Wow!!! Yum! Okay, I used what I had on had and it was a cheaper cut of meat, so I rearranged the four important considerations and lost out on "fast", but it was worth it! The sauce was delicious, and the family was lucky there was any left by the time I served dinner! :) Since I used a cheaper (tougher) cut of meat, I put the meat back in at the beginning of step 5, and let it simmer for quite a while and it got reasonably tender, and I also used fresh mushrooms since I had to let it simmer a while. Obviously it would be even better with the NY strip steaks, but it was pretty darn good anyhow! We all loved it, and my 7 year-old proclaimed it 5 stars on his first bite! Thanks, Bone Man!! I will definitely make this one again!!

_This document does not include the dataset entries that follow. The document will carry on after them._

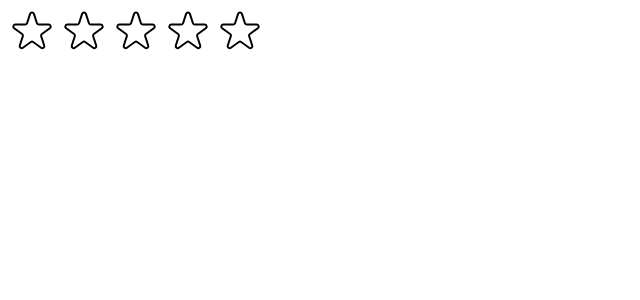
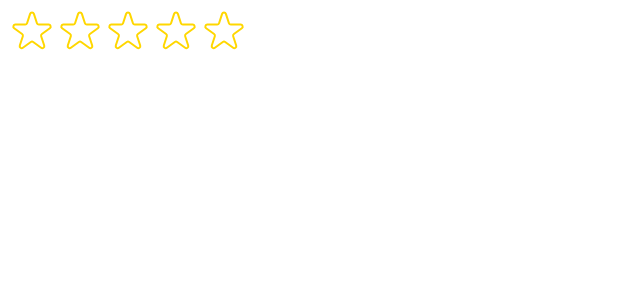
Before and after one commit to Gui089/Star-Rating, a React (Vite) app: page / in a window 1280 px wide. Shown: the top 300 px of the page, without its empty margins (0-640 px from the left). Built offline with nearby package versions, Linux system fonts and the light colour scheme.

Commit message:
Star rating recebe a pro color

```diff
--- a/src/StarRating.jsx
+++ b/src/StarRating.jsx
@@ -1,10 +1,8 @@
 import { useState } from 'react';
 
 const containerStyle = {display : 'flex', gap: '1rem', alignItems: 'center'}
-const textStyle = { margin: 0 }
 const starContainerStyle = {
   display: 'flex',
-  gap:'0.25rem',
   margin: 0,
   padding: 0,
   listStyle: 'none'
@@ -12,7 +10,7 @@
 
 const starStyle = { width: '3rem', height: '3rem', display: 'block', cursor: 'pointer'};
 
-const Star = ({index, onRate, filled, onMouseIn, onMouseOut}) => {
+const Star = ({index, onRate, filled, onMouseIn, onMouseOut, color}) => {
  return (
    <li onClick={() =>
        onRate(index)}
@@ -24,8 +22,8 @@
       ? (
         <svg xmlns="http://www.w3.org/2000/svg"
              viewBox="0 0 20 20"
-             fill="#000"
-             stroke="#000">
+             fill={color}
+             stroke={color}>
           <path d="M9.049 2.927c.3-.921 1.603-.921 1.902 0l1.07 3.292a1 1 0 00.95.69h3.462c.969 0 1.371 1.24.588 1.81l-2.8 2.034a1 1 0 00-.364 1.118l1.07 3.292c.3.921-.755 1.688-1.54 1.118l-2.8-2.034a1 1 0 00-1.175 0l-2.8 2.034c-.784.57-1.838-.197-1.539-1.118l1.07-3.292a1 1 0 00-.364-1.118L2.98 8.72c-.783-.57-.38-1.81.588-1.81h3.461a1 1 0 00.951-.69l1.07-3.292z"></path>
         </svg>
       )
@@ -33,7 +31,7 @@
         <svg xmlns="http://www.w3.org/2000/svg"
              viewBox="0 0 24 24"
              fill="none"
-             stroke="#000">
+             stroke={color}>
            <path strokeLinecap="round" strokeLinejoin="round" strokeWidth="{2}" d="M11.049 2.927c.3-.921 1.603-.921 1.902 0l1.519 4.674a1 1 0 00.95.69h4.915c.969 0 1.371 1.24.588 1.81l-3.976 2.888a1 1 0 00-.363 1.118l1.518 4.674c.3.922-.755 1.688-1.538 1.118l-3.976-2.888a1 1 0 00-1.176 0l-3.976 2.888c-.783.57-1.838-.197-1.538-1.118l1.518-4.674a1 1 0 00-.363-1.118l-3.976-2.888c-.784-.57-.38-1.81.588-1.81h4.914a1 1 0 00.951-.69l1.519-4.674z"></path>
          </svg>
       )
@@ -43,7 +41,7 @@
 }
 
 
-const StarRating = ({ maxRating = 5 }) => {
+const StarRating = ({ maxRating = 5, color = 'gray' }) => {
   const [rating, setRating] = useState(0);
   const [tempRating, setTempRating] = useState(0);
 
@@ -52,12 +50,14 @@
   const handleRating = index => setRating(index + 1);
   const isGreaterThanIndex = index => (tempRating || rating) > index;
 
+  const textStyle = { margin : 0, color };
 
   return (
      <div style={containerStyle}>
        <ul style={starContainerStyle}>
         {Array.from({length: maxRating }, (_, i) =>
          <Star
+           color={color}
            onRate={handleRating}
            key={i}
            index={i}
--- a/src/main.jsx
+++ b/src/main.jsx
@@ -4,6 +4,6 @@
 
 ReactDOM.createRoot(document.getElementById('root')).render(
   <React.StrictMode>
-    <StarRating />
+    <StarRating color="gold" />
   </React.StrictMode>,
 )
```
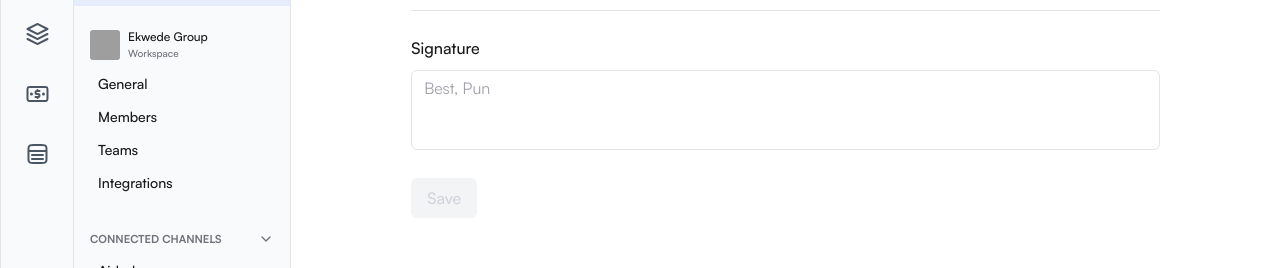
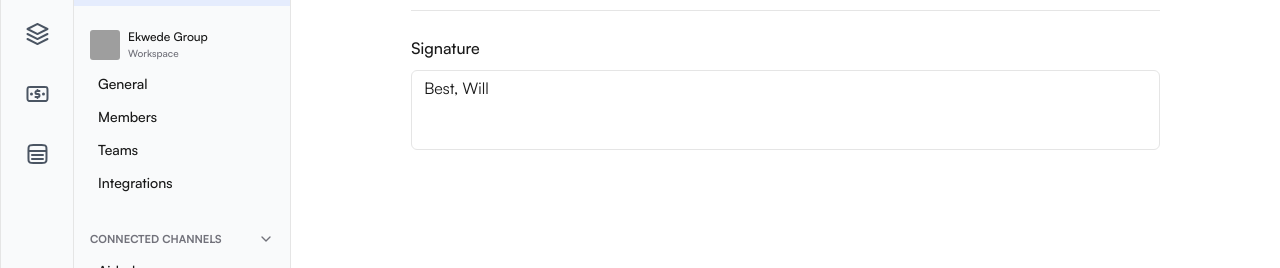
Before and after one commit to punnkam/unified-inbox-will, a Next.js app: page /settings/signature in a window 1280 px wide. Shown: the part 183-451 px from the top of the page. Built offline with nearby package versions, Linux system fonts and the light colour scheme; grey boxes are pictures that could not be loaded.

Commit message:
create new debounce save hood

```diff
--- a/app/(protected-paths)/settings/personal-notifications/page.tsx
+++ b/app/(protected-paths)/settings/personal-notifications/page.tsx
@@ -7,8 +7,7 @@ import { Switch } from "@/components/ui/switch";
 import { useState, useEffect } from "react";
 import { useDebounce } from "@/lib/hooks/useDebounce";
 import { toast } from "sonner";
-
-// The types for every input to save
+import { useDebouncedSave } from "@/lib/hooks/useDebouncedSave";
 interface Data {
   pushNotifications: boolean;
   email: boolean;
@@ -24,8 +23,7 @@ interface Data {
 }
 
 export default function PersonalNotificationsPage() {
-  // All the data that needs to be saved (with default values)
-  const [data, setData] = useState<Data>({
+  const initialData: Data = {
     pushNotifications: false,
     email: false,
     newGuestMessages: false,
@@ -37,42 +35,21 @@ export default function PersonalNotificationsPage() {
     newTasks: false,
     assignedTask: false,
     taskMarkedAsDone: false,
+  };
+
+  const saveData = (data: Data) => {
+    // Call API to save the data
+    console.log("Saving data", data);
+
+    toast.success("Settings saved successfully");
+  };
+
+  const { data, handleChange, setData } = useDebouncedSave<Data>({
+    initialData,
+    saveData,
   });
 
-  // Counts changes for debounce
-  const [changes, setChanges] = useState(0);
-
-  // Debounce the changes (Wait for 1 second before triggering to save the data)
-  const debouncedChanges = useDebounce(changes, 1000);
-
-  // Handle changes to the data
-  const handleChange = (key: keyof Data, value: boolean) => {
-    setData((prev) => ({
-      ...prev,
-      [key]: value,
-    }));
-    setChanges((prev) => prev + 1);
-  };
-
-  // Save data when debouncedChanges changes
   useEffect(() => {
-    if (changes === 0) return;
-
-    saveData();
-  }, [debouncedChanges]);
-
-  const saveData = () => {
-    // Call API to save the data
-    toast.success(`${changes} Settings saved successfully`);
-    setChanges(0);
-  };
-
-  // This will only run once when the component is mounted
-  useEffect(() => {
-    fetchInitialData();
-  }, []);
-
-  const fetchInitialData = () => {
     // Fetch/Load the data into state here
     setData({
       pushNotifications: true,
@@ -87,7 +64,7 @@ export default function PersonalNotificationsPage() {
       assignedTask: false,
       taskMarkedAsDone: false,
     });
-  };
+  }, [setData]);
 
   return (
     <div className="flex flex-col gap-[28px]">
--- a/app/(protected-paths)/settings/signature/page.tsx
+++ b/app/(protected-paths)/settings/signature/page.tsx
@@ -1,16 +1,39 @@
 "use client";
 
-import { useState } from "react";
+import { useEffect, useState } from "react";
 import { Textarea } from "@/components/ui/textarea";
 import { Button } from "@/components/ui/button";
+import { useDebounce } from "@/lib/hooks/useDebounce";
+import { toast } from "sonner";
+import { useDebouncedSave } from "@/lib/hooks/useDebouncedSave";
+
+interface Data {
+  signature: string;
+}
 
 export default function PersonalNotificationsPage() {
-  const [signature, setSignature] = useState("");
+  const initialData: Data = {
+    signature: "",
+  };
 
-  const handleSave = () => {
-    // Do something with the signature here
-    console.log("Save signature", signature);
+  const saveData = (data: Data) => {
+    // Call API to save the data
+    console.log("Saving data", data);
+
+    toast.success("Signature saved successfully");
   };
+
+  const { data, handleChange, setData } = useDebouncedSave<Data>({
+    initialData,
+    saveData,
+  });
+
+  useEffect(() => {
+    // Fetch/Load the data into state here
+    setData({
+      signature: "Best, Will",
+    });
+  }, [setData]);
 
   return (
     <div className="flex flex-col gap-[28px]">
@@ -31,13 +54,10 @@ export default function PersonalNotificationsPage() {
           id="signature-input"
           placeholder="Best, Pun"
           className="text-body-sm resize-none"
-          value={signature}
-          onChange={(e) => setSignature(e.target.value)}
+          value={data.signature}
+          onChange={(e) => handleChange("signature", e.target.value)}
         />
       </div>
-      <Button className="w-fit" disabled={signature == ""} onClick={handleSave}>
-        Save
-      </Button>
     </div>
   );
 }
--- /dev/null
+++ b/lib/hooks/useDebouncedSave.ts
@@ -0,0 +1,36 @@
+import { useState, useEffect } from "react";
+import { useDebounce } from "@/lib/hooks/useDebounce";
+import { toast } from "sonner";
+
+interface UseDebouncedSaveOptions<T> {
+  initialData: T;
+  saveData: (data: T) => void;
+  debounceDelay?: number;
+}
+
+export const useDebouncedSave = <T>({
+  initialData,
+  saveData,
+  debounceDelay = 1000,
+}: UseDebouncedSaveOptions<T>) => {
+  const [data, setData] = useState<T>(initialData);
+  const [changes, setChanges] = useState(0);
+
+  const debouncedChanges = useDebounce(changes, debounceDelay);
+
+  const handleChange = (key: keyof T, value: T[keyof T]) => {
+    setData((prev) => ({
+      ...prev,
+      [key]: value,
+    }));
+    setChanges((prev) => prev + 1);
+  };
+
+  useEffect(() => {
+    if (changes === 0) return;
+    saveData(data);
+    setChanges(0);
+  }, [debouncedChanges]);
+
+  return { data, handleChange, setData };
+};
```
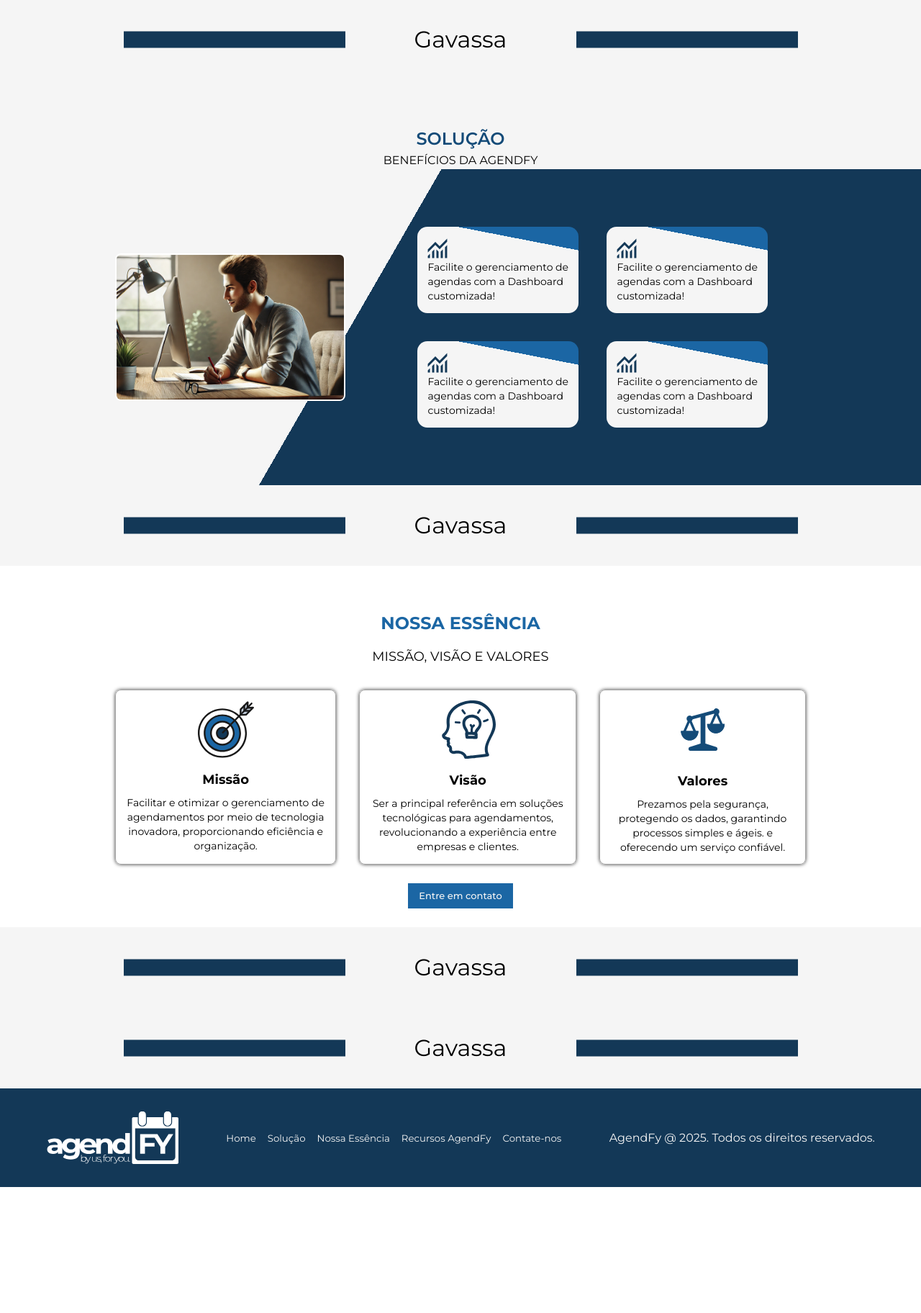
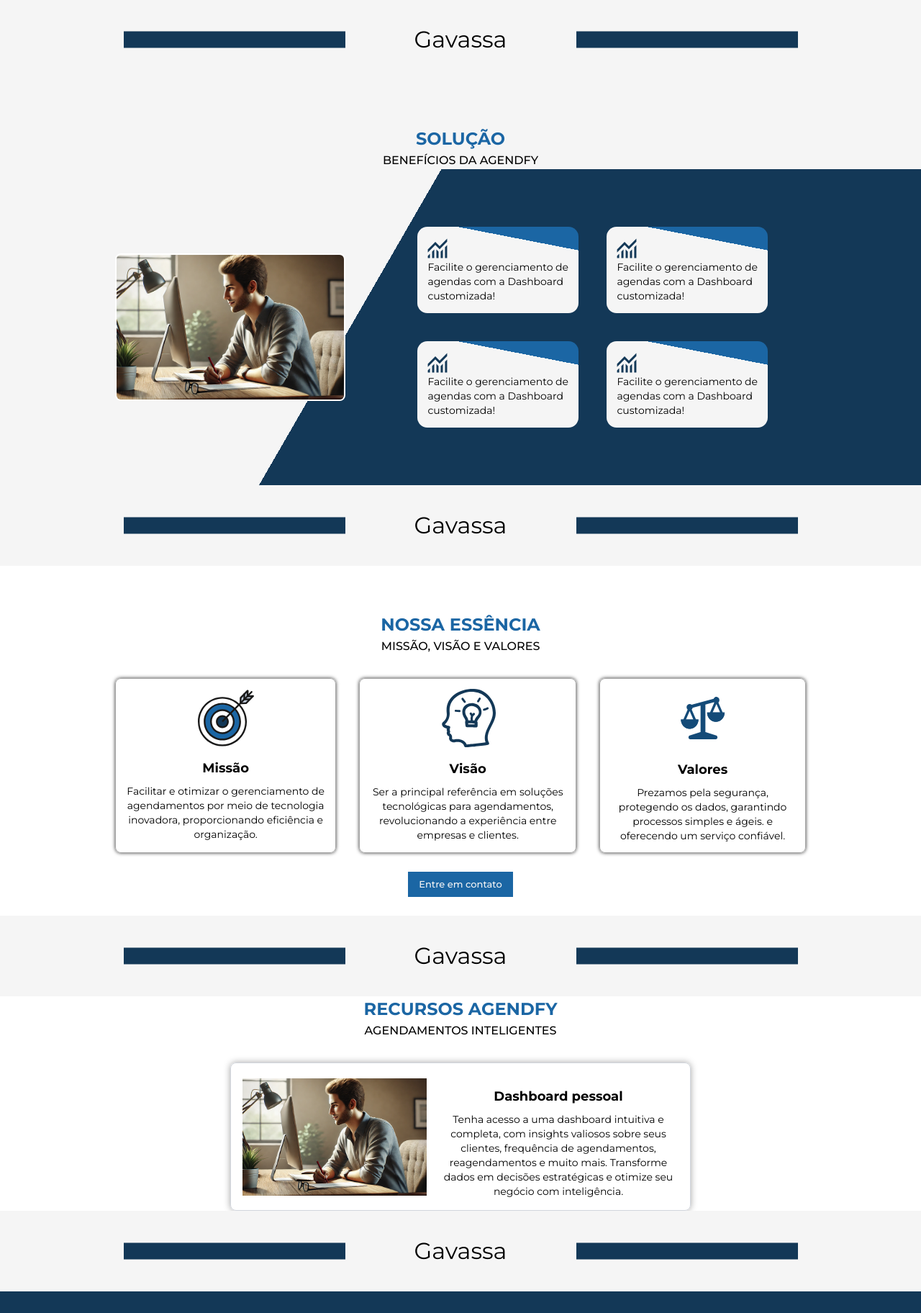
Before and after one commit to KauanPaschoal/web-projeto, a React (Vite) app in the folder web-agendfy/: page / in a window 1280 px wide. Shown: the part 504-2328 px from the top of the page at 72% size. Before the commit the page ends 2153 px from the top, so only its background shows below. Built offline with nearby package versions, Linux system fonts and the light colour scheme.

Commit message:
adicionado padrão para css de titulo e subtitulo com app.css e inicio secao recursos

```diff
--- a/web-agendfy/src/App.css
+++ b/web-agendfy/src/App.css
@@ -74,6 +74,18 @@ button {
   justify-content: center;
   padding: 1em 10em;
   gap: 3em;
+}
+
+.titulo-section{
+  color: var(--LightBlueFy);
+  font-size: x-large;
+  font-weight: bold;
+}
+
+.subtitulo-section{
+  color: var(--BlackFy);
+  font-size: medium;
+  font-weight: 500;
 }
 
 
--- a/web-agendfy/src/App.jsx
+++ b/web-agendfy/src/App.jsx
@@ -16,6 +16,7 @@ import DivisaoComponent from './assets/components/divisao/divisao'
 import HomeComponent from './assets/components/home/HomeComponent'
 import NossaEssenciaComponent from './assets/components/nossa-essencia/NossaEssenciaComponent'
 import SolucaoComponent from './assets/components/solucao/SolucaoComponent';
+import RecursosComponent from './assets/components/recursos/RecursosComponent';
 
 
 
@@ -30,6 +31,7 @@ function App() {
         <HeaderComponent></HeaderComponent>
         {/* Seção Home */}
         <HomeComponent></HomeComponent>
+
         <DivisaoComponent></DivisaoComponent>
 
         <SolucaoComponent></SolucaoComponent>
@@ -40,10 +42,7 @@ function App() {
 
         <DivisaoComponent></DivisaoComponent>
 
-
-        <section className="section-recursos" id="recursos">
-
-        </section>
+        <RecursosComponent></RecursosComponent>
 
         <DivisaoComponent></DivisaoComponent>
 
--- a/web-agendfy/src/assets/components/nossa-essencia/NossaEssenciaComponent.jsx
+++ b/web-agendfy/src/assets/components/nossa-essencia/NossaEssenciaComponent.jsx
@@ -4,11 +4,12 @@ import ValoresImg from '../../images/essencia/valores_img.svg'
 import VisaoImg from '../../images/essencia/visao_img.svg'
 import './styles.css'
 
+
 const NossaEssenciaComponent = () => {
     return (
         <section className="section-nossa-essencia flex flex-col justify-between items-center p-12 md:p-40" id="essencia">
-            <h1 className="text-lightBlueFy text-2xl font-bold">NOSSA ESSÊNCIA</h1>
-            <h3 className="text-lg mt-4">MISSÃO, VISÃO E VALORES</h3>
+            <h1 className="titulo-section">NOSSA ESSÊNCIA</h1>
+            <h3 className="subtitulo-section">MISSÃO, VISÃO E VALORES</h3>
             <div className="boxes flex flex-col md:flex-row gap-8 mt-8">
                 <div className="box-content flex flex-col justify-center items-center text-center border border-gray-300 p-4 rounded-lg shadow-md">
                     <img src={MissaoImg} className="w-24" alt="" />
--- /dev/null
+++ b/web-agendfy/src/assets/components/recursos/RecursosComponent.jsx
@@ -0,0 +1,23 @@
+import React from 'react'
+import ImgHome from '../../images/img_home.png'
+import './recursos.css'
+
+const RecursosComponent = () => {
+    return (
+        <div className='div-recursos flex flex-col justify-center items-center p-12 md:p-40' id='recursos'>
+            <h1 className='titulo-section'>RECURSOS AGENDFY</h1>
+            <h3 className='subtitulo-section'>AGENDAMENTOS INTELIGENTES</h3>
+            <section className='cards flex flex-col md:flex-row gap-8 mt-8'>
+                <div className='card-content flex flex-row justify-center items-center text-center border border-gray-300 p-4 rounded-lg shadow-md'>
+                    <img src={ImgHome} className='w-64 '></img>
+                    <div>
+                        <h3 className='mt-4 text-lg font-bold'>Dashboard pessoal</h3>
+                        <p className='mt-2 text-sm'>Tenha acesso a uma dashboard intuitiva e completa, com insights valiosos sobre seus clientes, frequência de agendamentos, reagendamentos e muito mais. Transforme dados em decisões estratégicas e otimize seu negócio com inteligência.</p>
+                    </div>
+                </div>
+            </section>
+        </div>
+    )
+}
+
+export default RecursosComponent
--- /dev/null
+++ b/web-agendfy/src/assets/components/recursos/recursos.css
@@ -0,0 +1,25 @@
+@import "tailwindcss";
+
+.div-recursos{
+    width: 100%;
+
+
+    .cards{
+        width: 50%;
+        height: auto;
+
+        .card-content{
+            display: flex;
+            flex-direction: row;
+            gap: 1em;
+            padding: 1em;
+            box-shadow: 0px 0px 10px 0px var(--GrayFy);
+            transition: 0.3s;
+
+            &:hover{
+                transform: scale(1.05);
+            }
+        }
+    }
+
+}
--- a/web-agendfy/src/assets/components/solucao/SolucaoComponent.jsx
+++ b/web-agendfy/src/assets/components/solucao/SolucaoComponent.jsx
@@ -7,8 +7,8 @@ import './solucao.css'
 const SolucaoComponent = () => {
   return (
     <section className="section-solucao pt-16" id="solucao">
-          <h1>SOLUÇÃO</h1>
-          <h3>BENEFÍCIOS DA AGENDFY</h3>
+          <h1 className='titulo-section'>SOLUÇÃO</h1>
+          <h3 className='subtitulo-section'>BENEFÍCIOS DA AGENDFY</h3>
           <div className="content-solucao flex flex-col md:flex-row lg:flex-row justify-between items-center gap-4 md:gap-8 lg:gap-8 p-4 md:p-10 lg:p-10">
             <img src={ImgHome} className="card-img w-full md:w-1/3 lg:w-1/3 rounded-lg border-2 border-white" alt="" />
             <div className="cards-solucao flex justify-between items-center">
--- a/web-agendfy/src/assets/components/solucao/solucao.css
+++ b/web-agendfy/src/assets/components/solucao/solucao.css
@@ -10,17 +10,6 @@
     padding-top: 4em;
     width: 100%;
     background-color: var(--WhiteFy);
-
-    h1 {
-        color: var(--DarkBlueFy);
-        font-size: x-large;
-        font-weight: 600;
-        margin: 0;
-    }
-
-    h3 {
-        font-size: medium;
-    }
 }
 
 .content-solucao {
```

Wow, this was so good. Couldn't have been easier or tasted better and it looked fabulous, guest worthy for sure. I used fresh mushrooms sauteed in advance. I splurged with the new york cut and am happy I did and really wouldn't do it any other way. I served it over buttered egg noodles and peas with crusty bread. The gravy was a perfect thickness. I followed your recipe to a 'T' and would do so again. My husband thinks it would also be great with venison loin, might have to try that if he brings home that deer this month. Thanks Pat!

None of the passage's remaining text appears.